• _EXERCISE AIM_
Every line of the data that contains the string "should" must be copied.

• _TASK INPUT_
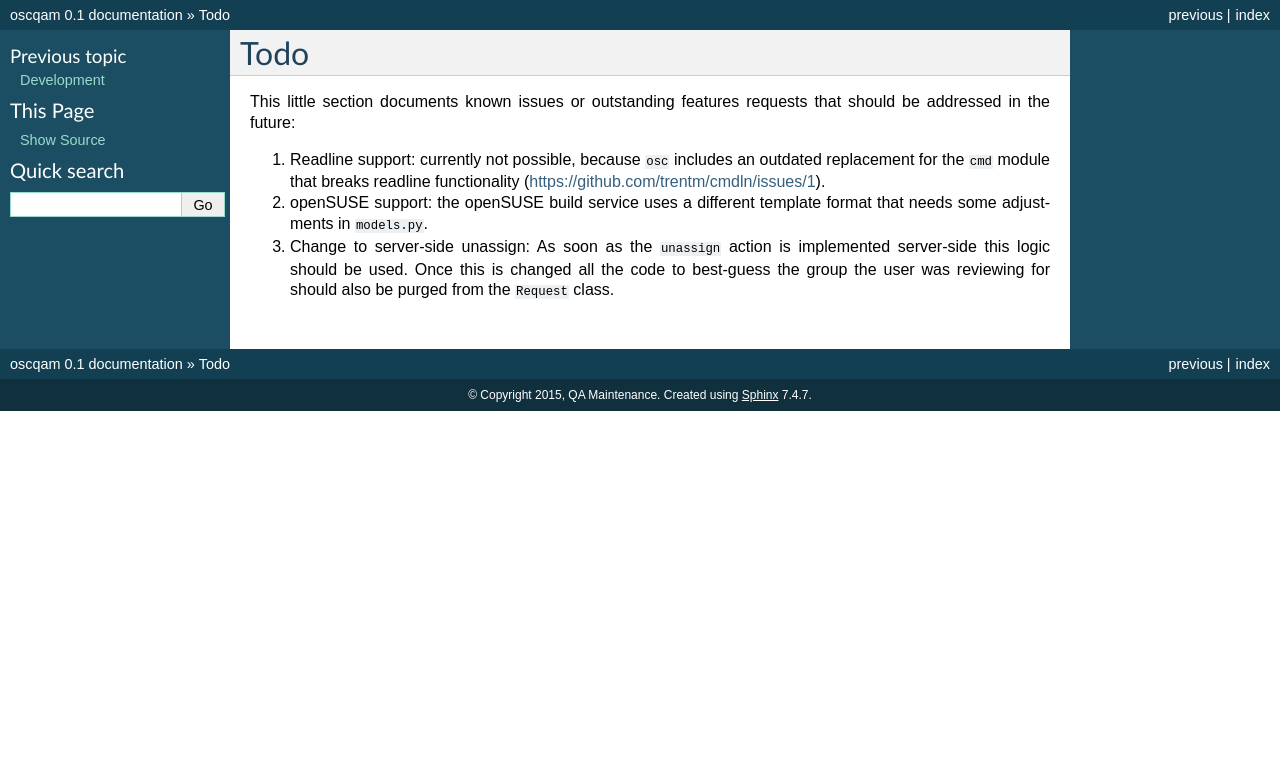
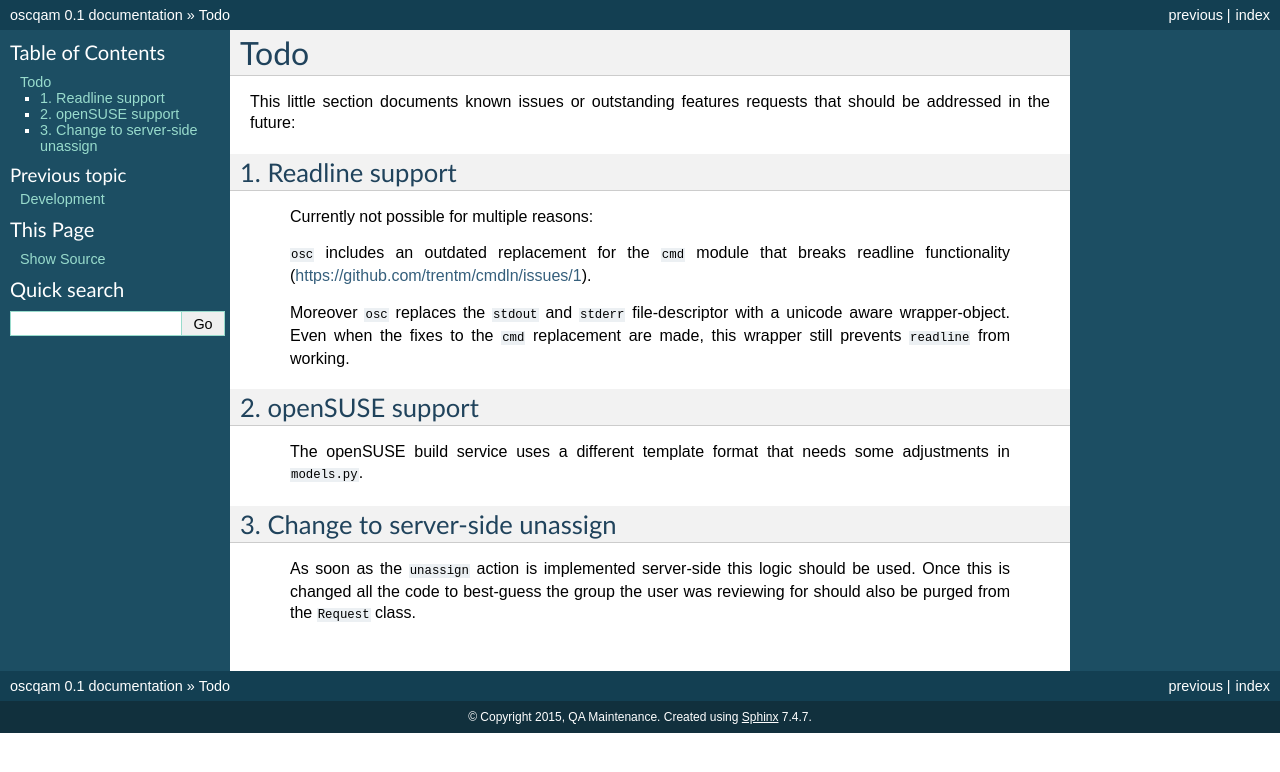
Before and after one commit to openSUSE/osc-plugin-qam, a Sphinx documentation site: the page built from Documentation/todo.rst, in a window 1280 px wide. Shown: the top 772 px of the page. Built offline with Sphinx 7.4.7, drawn with Linux system fonts in a browser that asks for light colours.

Commit message:
Updated todo with new information about the readline-problem.
Signed-off-by: Florian Bergmann <fbergmann@suse.de>

```diff
--- a/Documentation/todo.rst
+++ b/Documentation/todo.rst
@@ -4,12 +4,29 @@ Todo
 This little section documents known issues or outstanding features requests
 that should be addressed in the future:
 
-1. Readline support: currently not possible, because ``osc`` includes an
-   outdated replacement for the ``cmd`` module that breaks readline
-   functionality (https://github.com/trentm/cmdln/issues/1).
-2. openSUSE support: the openSUSE build service uses a different template
-   format that needs some adjustments in ``models.py``.
-3. Change to server-side unassign: As soon as the ``unassign`` action is
-   implemented server-side this logic should be used. Once this is changed all
-   the code to best-guess the group the user was reviewing for should also be
-   purged from the ``Request`` class.
+1. Readline support
+-------------------
+
+   Currently not possible for multiple reasons:
+
+   ``osc`` includes an outdated replacement for the ``cmd`` module that breaks
+   readline functionality (https://github.com/trentm/cmdln/issues/1).
+
+   Moreover ``osc`` replaces the ``stdout`` and ``stderr`` file-descriptor
+   with a unicode aware wrapper-object.
+   Even when the fixes to the ``cmd`` replacement are made, this wrapper still
+   prevents ``readline`` from working.
+
+2. openSUSE support
+-------------------
+
+   The openSUSE build service uses a different template format that needs some
+   adjustments in ``models.py``.
+
+3. Change to server-side unassign
+---------------------------------
+
+   As soon as the ``unassign`` action is implemented server-side this logic
+   should be used. Once this is changed all the code to best-guess the group
+   the user was reviewing for should also be purged from the ``Request``
+   class.
```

• _RESULT FOR THIS TASK_
 that should be addressed in the future:
-   implemented server-side this logic should be used. Once this is changed all
-   the code to best-guess the group the user was reviewing for should also be
+   should be used. Once this is changed all the code to best-guess the group
+   the user was reviewing for should also be purged from the ``Request``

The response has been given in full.